_YOUR OBJECTIVE_. Whenever a line below mentions the word "transactions", that line should be copied.

_PROVIDED DATA_.
◇ ◇ ◇
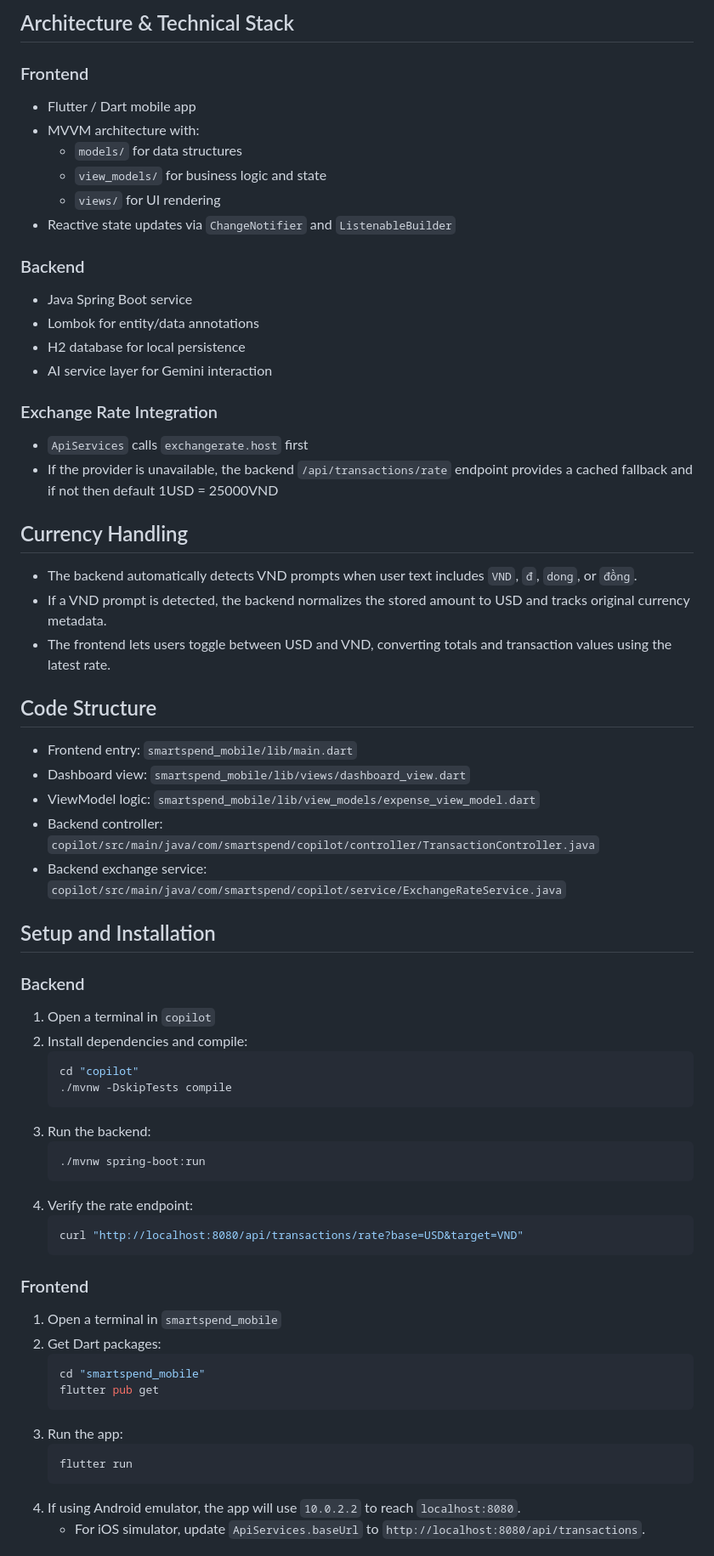
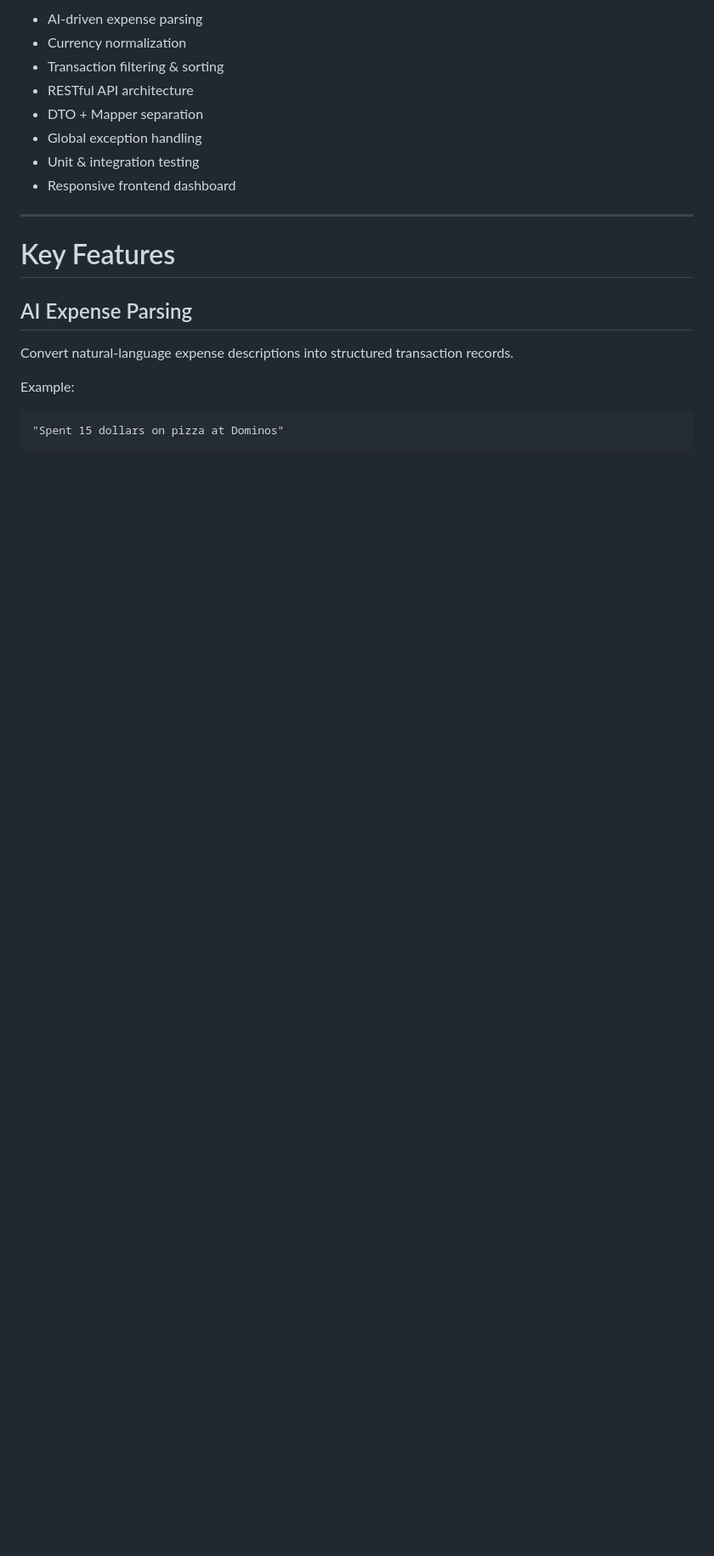
Before and after one commit to LIONH456/SmartSpendCopilot, a Markdown page: README.md, the part around one of its changes. Shown at 85% size. GitHub-like rendering; blank space fills up the shorter version.

Commit message:
Refactor Readme.md file

````diff
--- a/README.md
+++ b/README.md
@@ -36,63 +20,24 @@ SmartSpend AI removes the friction of manual budget tracking by:
 
-## Architecture & Technical Stack
-### Frontend
-- Flutter / Dart mobile app
-- MVVM architecture with:
-  - `models/` for data structures
-  - `view_models/` for business logic and state
-  - `views/` for UI rendering
-- Reactive state updates via `ChangeNotifier` and `ListenableBuilder`
+* AI-driven expense parsing
+* Currency normalization
+* Transaction filtering & sorting
+* RESTful API architecture
+* DTO + Mapper separation
+* Global exception handling
+* Unit & integration testing
+* Responsive frontend dashboard
 
-### Backend
-- Java Spring Boot service
-- Lombok for entity/data annotations
-- H2 database for local persistence
-- AI service layer for Gemini interaction
+---
 
-### Exchange Rate Integration
-- `ApiServices` calls `exchangerate.host` first
-- If the provider is unavailable, the backend `/api/transactions/rate` endpoint provides a cached fallback and if not then default 1USD = 25000VND
+# Key Features
 
-## Currency Handling
-- The backend automatically detects VND prompts when user text includes `VND`, `đ`, `dong`, or `đồng`.
-- If a VND prompt is detected, the backend normalizes the stored amount to USD and tracks original currency metadata.
-- The frontend lets users toggle between USD and VND, converting totals and transaction values using the latest rate.
+## AI Expense Parsing
 
-## Code Structure
-- Frontend entry: `smartspend_mobile/lib/main.dart`
-- Dashboard view: `smartspend_mobile/lib/views/dashboard_view.dart`
-- ViewModel logic: `smartspend_mobile/lib/view_models/expense_view_model.dart`
-- Backend controller: `copilot/src/main/java/com/smartspend/copilot/controller/TransactionController.java`
-- Backend exchange service: `copilot/src/main/java/com/smartspend/copilot/service/ExchangeRateService.java`
+Convert natural-language expense descriptions into structured transaction records.
 
-## Setup and Installation
-### Backend
-1. Open a terminal in `copilot`
-2. Install dependencies and compile:
-   ```bash
-   cd "copilot"
-   ./mvnw -DskipTests compile
-   ```
-3. Run the backend:
-   ```bash
-   ./mvnw spring-boot:run
-   ```
-4. Verify the rate endpoint:
-   ```bash
-   curl "http://localhost:8080/api/transactions/rate?base=USD&target=VND"
-   ```
+Example:
 
-### Frontend
-1. Open a terminal in `smartspend_mobile`
-2. Get Dart packages:
-   ```bash
-   cd "smartspend_mobile"
-   flutter pub get
-   ```
-3. Run the app:
-   ```bash
-   flutter run
-   ```
-4. If using Android emulator, the app will use `10.0.2.2` to reach `localhost:8080`.
-   - For iOS simulator, update `ApiServices.baseUrl` to `http://localhost:8080/api/transactions`.
+```text
+"Spent 15 dollars on pizza at Dominos"
+```
 
````
Also changed, not shown: other parts of README.md (+358 -37 lines).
◇ ◇ ◇
_EXERCISE ANSWER_.
-- If the provider is unavailable, the backend `/api/transactions/rate` endpoint provides a cached fallback and if not then default 1USD = 25000VND
-   curl "http://localhost:8080/api/transactions/rate?base=USD&target=VND"
-   - For iOS simulator, update `ApiServices.baseUrl` to `http://localhost:8080/api/transactions`.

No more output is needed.